» Given records:
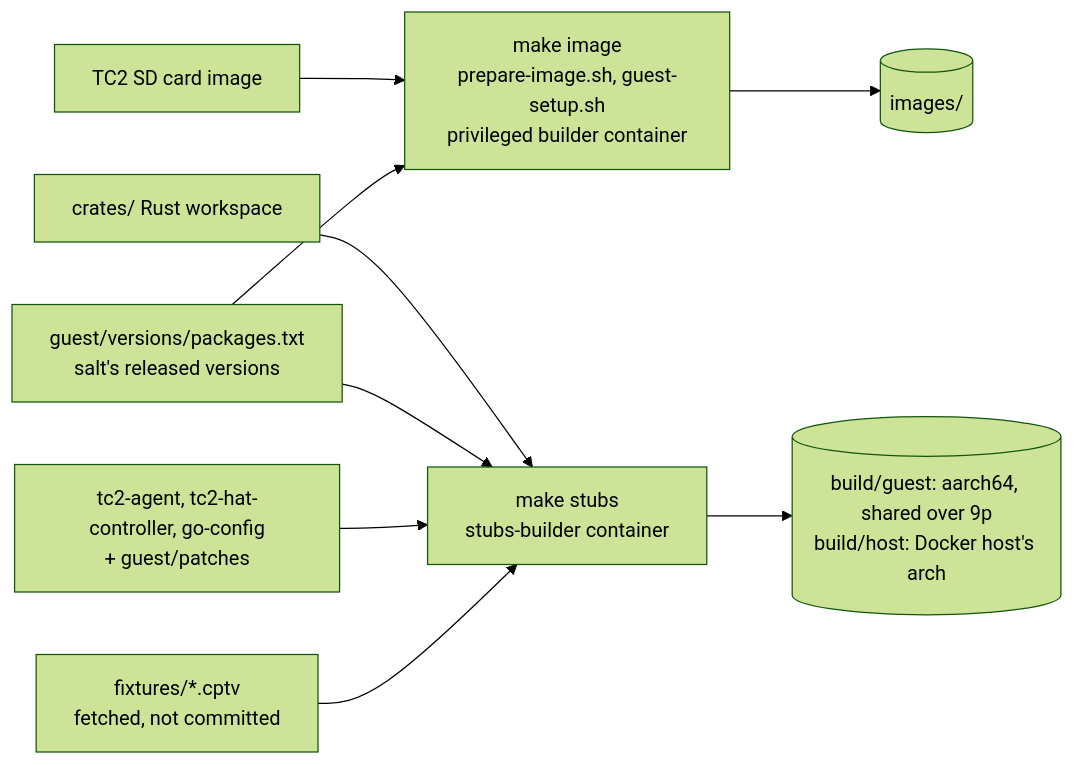
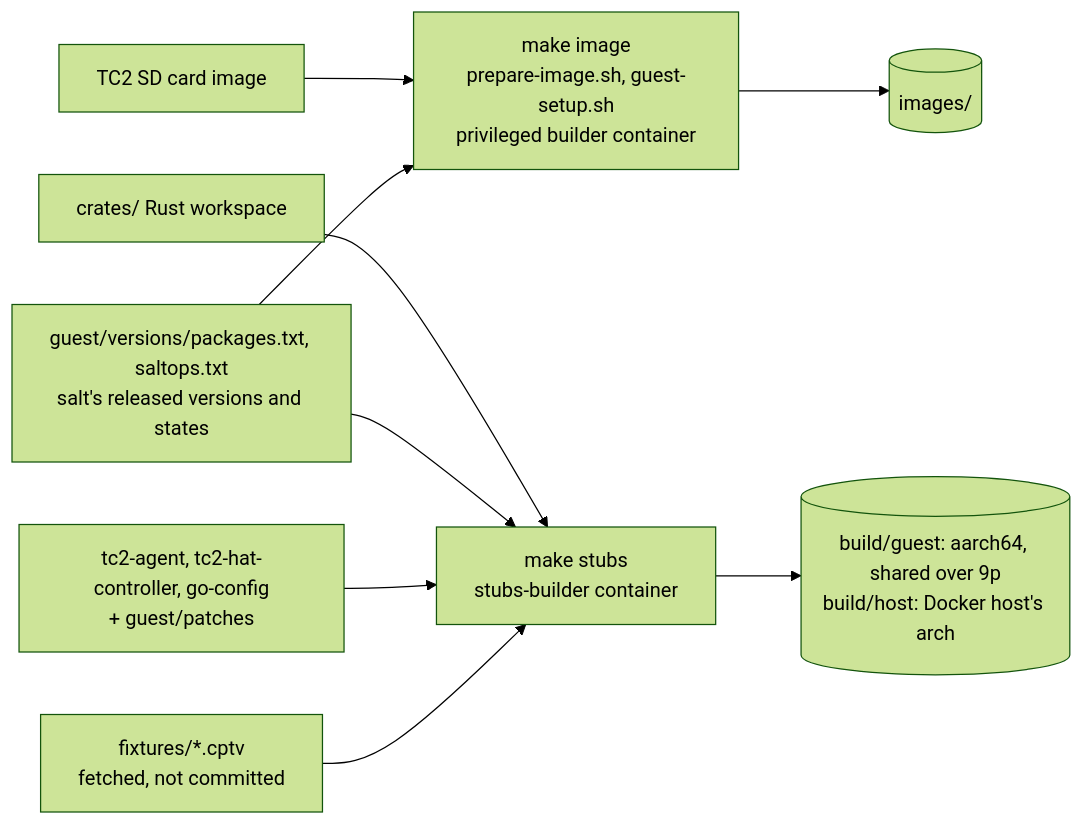
Before and after one commit to TheCacophonyProject/tc2-emulator: the second of 2 diagrams in README.md, drawn with Mermaid (forest theme). The commit also changed other lines of this file and 23 other files, not shown here.

Commit message:
WIP: - Manually update salt state in image. - Make management-interface only start on demand, and replace packr with go native binary embedding, to improve file size, startup time, and memory usage. - Removing other services that take up boot-up time, but aren't used.

````diff
--- a/README.md
+++ b/README.md
@@ -81,12 +81,12 @@
 ```mermaid
 flowchart LR
     sd["TC2 SD card image"] --> image["make image<br/>prepare-image.sh, guest-setup.sh<br/>privileged builder container"]
     image --> images[("images/")]
 
     crates["crates/ Rust workspace"] --> stubs["make stubs<br/>stubs-builder container"]
-    versions["guest/versions/packages.txt<br/>salt's released versions"] --> image
+    versions["guest/versions/packages.txt, saltops.txt<br/>salt's released versions and states"] --> image
     versions --> stubs
     hatsrc["tc2-agent, tc2-hat-controller, go-config<br/>+ guest/patches"] --> stubs
     fixtures["fixtures/*.cptv<br/>fetched, not committed"] --> stubs
     stubs --> build[("build/guest: aarch64, shared over 9p<br/>build/host: Docker host's arch")]
 ```
````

» Task requirements: Return every line above word for word, minus images.

» Result of the task:
Before and after one commit to TheCacophonyProject/tc2-emulator: the second of 2 diagrams in README.md, drawn with Mermaid (forest theme). The commit also changed other lines of this file and 23 other files, not shown here.

Commit message:
WIP: - Manually update salt state in image. - Make management-interface only start on demand, and replace packr with go native binary embedding, to improve file size, startup time, and memory usage. - Removing other services that take up boot-up time, but aren't used.

````diff
--- a/README.md
+++ b/README.md
@@ -81,12 +81,12 @@
 ```mermaid
 flowchart LR
     sd["TC2 SD card image"] --> image["make image<br/>prepare-image.sh, guest-setup.sh<br/>privileged builder container"]
     image --> images[("images/")]
 
     crates["crates/ Rust workspace"] --> stubs["make stubs<br/>stubs-builder container"]
-    versions["guest/versions/packages.txt<br/>salt's released versions"] --> image
+    versions["guest/versions/packages.txt, saltops.txt<br/>salt's released versions and states"] --> image
     versions --> stubs
     hatsrc["tc2-agent, tc2-hat-controller, go-config<br/>+ guest/patches"] --> stubs
     fixtures["fixtures/*.cptv<br/>fetched, not committed"] --> stubs
     stubs --> build[("build/guest: aarch64, shared over 9p<br/>build/host: Docker host's arch")]
 ```
````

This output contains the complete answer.